The Shea Corridor is touted as the destination for cancer care. HealthSouth Scottsdale Rehabilitation Hospital, located on the Shea Corridor, offers programs to provide cancer patients with comprehensive rehabilitation services, amid mounting evidence that these can help speed recovery and improve quality of life.

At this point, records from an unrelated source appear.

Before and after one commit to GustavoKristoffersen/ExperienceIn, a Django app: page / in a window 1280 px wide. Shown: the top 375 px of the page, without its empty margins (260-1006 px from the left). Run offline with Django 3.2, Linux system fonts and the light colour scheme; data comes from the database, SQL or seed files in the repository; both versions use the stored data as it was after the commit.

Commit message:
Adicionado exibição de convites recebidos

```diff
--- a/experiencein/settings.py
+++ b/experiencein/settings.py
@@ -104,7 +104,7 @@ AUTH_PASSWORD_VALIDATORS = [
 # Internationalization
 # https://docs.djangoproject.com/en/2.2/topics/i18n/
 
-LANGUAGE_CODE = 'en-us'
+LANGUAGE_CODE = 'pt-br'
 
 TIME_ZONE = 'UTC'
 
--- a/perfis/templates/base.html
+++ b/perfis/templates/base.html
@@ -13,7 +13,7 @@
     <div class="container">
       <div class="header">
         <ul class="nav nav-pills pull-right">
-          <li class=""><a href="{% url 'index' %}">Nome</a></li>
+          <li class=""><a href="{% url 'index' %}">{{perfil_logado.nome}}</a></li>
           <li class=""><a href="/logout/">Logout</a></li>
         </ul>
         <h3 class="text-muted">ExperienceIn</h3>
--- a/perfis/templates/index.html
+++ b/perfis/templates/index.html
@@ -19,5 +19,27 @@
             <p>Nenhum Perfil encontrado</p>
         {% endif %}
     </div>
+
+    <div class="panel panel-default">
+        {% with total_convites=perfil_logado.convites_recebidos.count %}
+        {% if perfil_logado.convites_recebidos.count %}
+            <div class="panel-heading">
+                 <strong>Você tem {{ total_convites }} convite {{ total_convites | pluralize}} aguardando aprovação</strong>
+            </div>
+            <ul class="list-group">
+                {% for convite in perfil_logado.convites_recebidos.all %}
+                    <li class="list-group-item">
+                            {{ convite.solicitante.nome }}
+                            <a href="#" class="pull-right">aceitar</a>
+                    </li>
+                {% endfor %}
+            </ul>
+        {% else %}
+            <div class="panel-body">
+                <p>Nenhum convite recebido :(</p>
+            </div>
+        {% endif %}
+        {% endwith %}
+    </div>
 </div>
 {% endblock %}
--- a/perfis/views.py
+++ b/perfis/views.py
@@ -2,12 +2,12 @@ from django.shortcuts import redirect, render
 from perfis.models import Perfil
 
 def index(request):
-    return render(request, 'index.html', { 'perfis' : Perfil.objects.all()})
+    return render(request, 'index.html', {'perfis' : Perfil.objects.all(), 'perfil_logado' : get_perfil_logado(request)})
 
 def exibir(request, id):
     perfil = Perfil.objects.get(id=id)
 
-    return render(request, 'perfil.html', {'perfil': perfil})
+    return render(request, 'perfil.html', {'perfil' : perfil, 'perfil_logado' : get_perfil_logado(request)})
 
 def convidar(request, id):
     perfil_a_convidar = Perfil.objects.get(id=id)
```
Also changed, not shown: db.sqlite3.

Cancer rehabilitation can be broadly defined as the maximum restoration of physical, psychological, social, vocational, recreational, and economic functions within the limits imposed by the malignancy and its treatment. The multidisciplinary rehabilitation team approach is ideal for meeting the needs of survivors of cancer. The rehabilitation team consists of physiatrist, internal medicine, physical therapy, occupational therapy, and speech/language therapy, psychology, respiratory therapy, and nurses trained in rehabilitation medicine. The team assesses and treats the long-term effects of cancer and prevents or alleviates the effects of other conditions that may occur as a side effect of the cancer or cancer treatment. Depending on the specific cancer treatments, such as surgery, radiation therapy and/or chemotherapy, survivors of cancer can face numerous adverse consequences of cancer treatment, many of which are responsive to rehabilitation interventions.
Often times, the nervous system is damaged. The end result is a condition called peripheral neuropathy. Signs and symptoms of peripheral neuropathy include burning and tingling, pain, numbness, decreased muscle control, uncomfortable sensations, light-headedness, digestive problems and elimination issues. Diabetes, cardiovascular disease, congestive heart failure, bone loss, adverse body composition, and renal disease are also common in survivors of cancer and can be managed through rehabilitation interventions. Other complications include fatigue, depression, anxiety, fear of recurrence, cognitive dysfunction, pain syndromes, sexual dysfunction, balance and gait problems, upper or lower body movement issues, lymphedema, bladder and bowel problems, stoma care, problems with swallowing or dysphagia, and communication difficulty.
Self-management skills have the potential to decrease the risk of additional late effects—for example, the cardiac, pulmonary, endocrine, or bone complications of cancer treatment and may even reduce the risk of second malignancies. A final benefit of cancer rehabilitation is the focus on optimizing self-care status and improving quality of life, preserving the ability to remain in the workforce and other life roles, and maximizing health and longevity.
Technology is often included in cancer rehabilitation. Types of technology include: transcutaneous electrical nerve stimulation (TENS), infrared light therapy, cold laser treatments, vital stim, fiberoptic endoscopic evaluation of swallowing (FEES).
Rehabilitation therapy helps to assist patients in regaining physical function and strength after the weakening effects of chemotherapy and radiation. It is the responsibility of the rehabilitation team to educate the patient in an effort to assist the patient in the maintenance of quality of life. Patient education and lymphedema therapy helps to minimize cosmetic surgery, increase functional status, decrease psychosocial disturbances and other potentially life threatening complications.
HealthSouth Scottsdale Rehabilitation Hospital’s cancer program assists individuals coping with the devastation of cancer by rebuilding strength endurance and function. We understand that restored strength and hope are vital parts of recovery. Our rehabilitation team works with each individual to design a care plan to restore function and to provide training and education to adapt to the challenges of a patient’s lifestyle. For more information on rehabilitation treatment for cancer survivors, please feel free to contact HealthSouth Scottsdale Rehabilitation Hospital at 480-551-5400.